> [What you are asked to do]:
Output each record exactly as given. Leave out every picture.

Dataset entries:
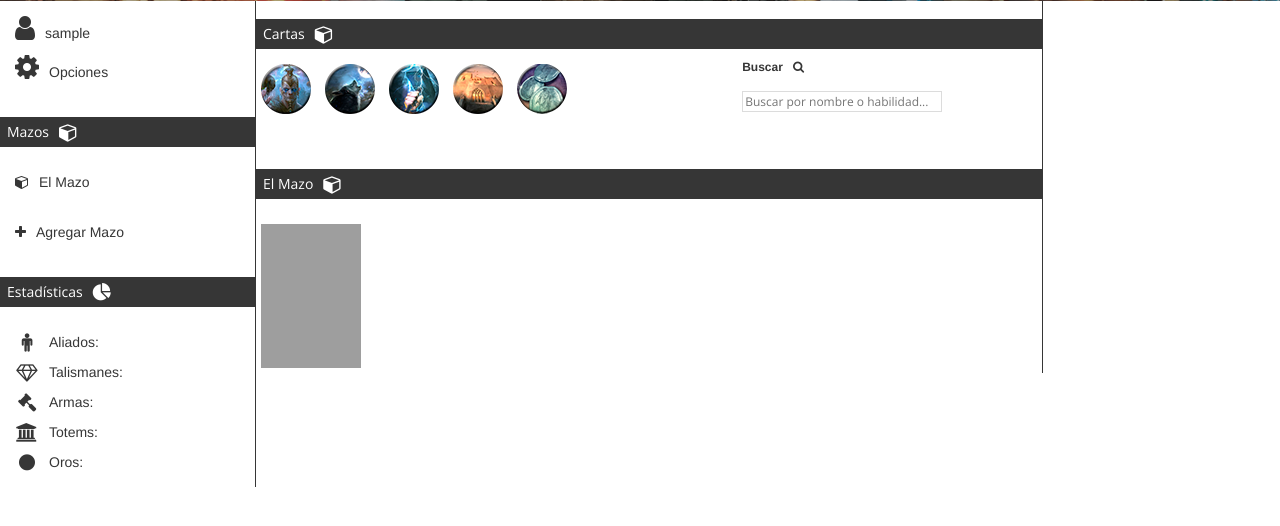
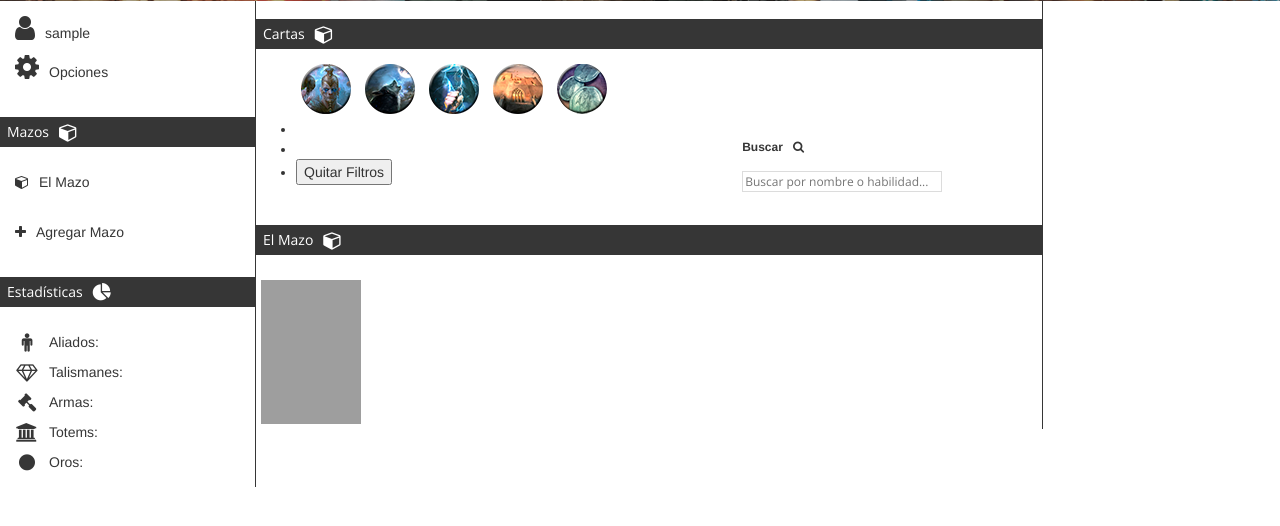
Before and after one commit to sariego/elmazo, a PHP site: page /index.php in a window 1280 px wide. Shown: the part 199-725 px from the top of the page. Run offline with PHP 8.4, Linux system fonts and the light colour scheme; the visitor is signed in with stand-in values (Sample User, id 1); data that the repository does not hold is empty; some libraries are stand-ins or nearby versions; grey boxes are pictures that could not be loaded.

Commit message:
cambio en index

```diff
--- a/index.php
+++ b/index.php
@@ -46,12 +46,8 @@ include_once "common/header.php";
 <div class="section">
         <h1>Cartas<i class="fa fa-cube fa-lg"></i></h1>
     </div>
-    <!--BUSCADOR DE CARTAS POR NOMBRE O HABILIDAD--->
-    <form id="filter" >
-        <label for="search">Buscar<i class="fa fa-search"></i></label>
-		<input type="text" name="search" id="search_input" placeholder="Buscar por nombre o habilidad..."/>
-    </form>
-    <!--FIN BUSCADOR DE CARTAS-->
+    <ul id="all_filters">
+    	<li>
     		<div id="cards">
         		<!--FILTRO DE CARTAS POR TIPO-->
         		<ul class="img-list">
@@ -98,6 +94,22 @@ include_once "common/header.php";
         		</ul>
         		<!--FIN FILTRO CARTAS POR TIPO-->
     		</div>
+    	</li>
+    	<li>
+    				<!--BUSCADOR DE CARTAS POR NOMBRE O HABILIDAD--->
+    		<form id="filter" >
+        		<label for="search">Buscar<i class="fa fa-search"></i></label>
+				<input type="text" name="search" id="search_input" placeholder="Buscar por nombre o habilidad..."/>
+    		</form>
+    		<!--FIN BUSCADOR DE CARTAS-->
+    	</li>
+    	<li>
+    		<a href="?search="><button>Quitar Filtros</button></a>
+    	</li>
+    </ul>
+
+
+
 
     <div id="cards">
         <!--LISTADO COMPLETO DE CARTAS-->
```
Lines whose indentation alone changed are shown as unchanged.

> [Task output]:
Before and after one commit to sariego/elmazo, a PHP site: page /index.php in a window 1280 px wide. Shown: the part 199-725 px from the top of the page. Run offline with PHP 8.4, Linux system fonts and the light colour scheme; the visitor is signed in with stand-in values (Sample User, id 1); data that the repository does not hold is empty; some libraries are stand-ins or nearby versions; grey boxes are pictures that could not be loaded.

Commit message:
cambio en index

```diff
--- a/index.php
+++ b/index.php
@@ -46,12 +46,8 @@ include_once "common/header.php";
 <div class="section">
         <h1>Cartas<i class="fa fa-cube fa-lg"></i></h1>
     </div>
-    <!--BUSCADOR DE CARTAS POR NOMBRE O HABILIDAD--->
-    <form id="filter" >
-        <label for="search">Buscar<i class="fa fa-search"></i></label>
-		<input type="text" name="search" id="search_input" placeholder="Buscar por nombre o habilidad..."/>
-    </form>
-    <!--FIN BUSCADOR DE CARTAS-->
+    <ul id="all_filters">
+    	<li>
     		<div id="cards">
         		<!--FILTRO DE CARTAS POR TIPO-->
         		<ul class="img-list">
@@ -98,6 +94,22 @@ include_once "common/header.php";
         		</ul>
         		<!--FIN FILTRO CARTAS POR TIPO-->
     		</div>
+    	</li>
+    	<li>
+    				<!--BUSCADOR DE CARTAS POR NOMBRE O HABILIDAD--->
+    		<form id="filter" >
+        		<label for="search">Buscar<i class="fa fa-search"></i></label>
+				<input type="text" name="search" id="search_input" placeholder="Buscar por nombre o habilidad..."/>
+    		</form>
+    		<!--FIN BUSCADOR DE CARTAS-->
+    	</li>
+    	<li>
+    		<a href="?search="><button>Quitar Filtros</button></a>
+    	</li>
+    </ul>
+
+
+
 
     <div id="cards">
         <!--LISTADO COMPLETO DE CARTAS-->
```
Lines whose indentation alone changed are shown as unchanged.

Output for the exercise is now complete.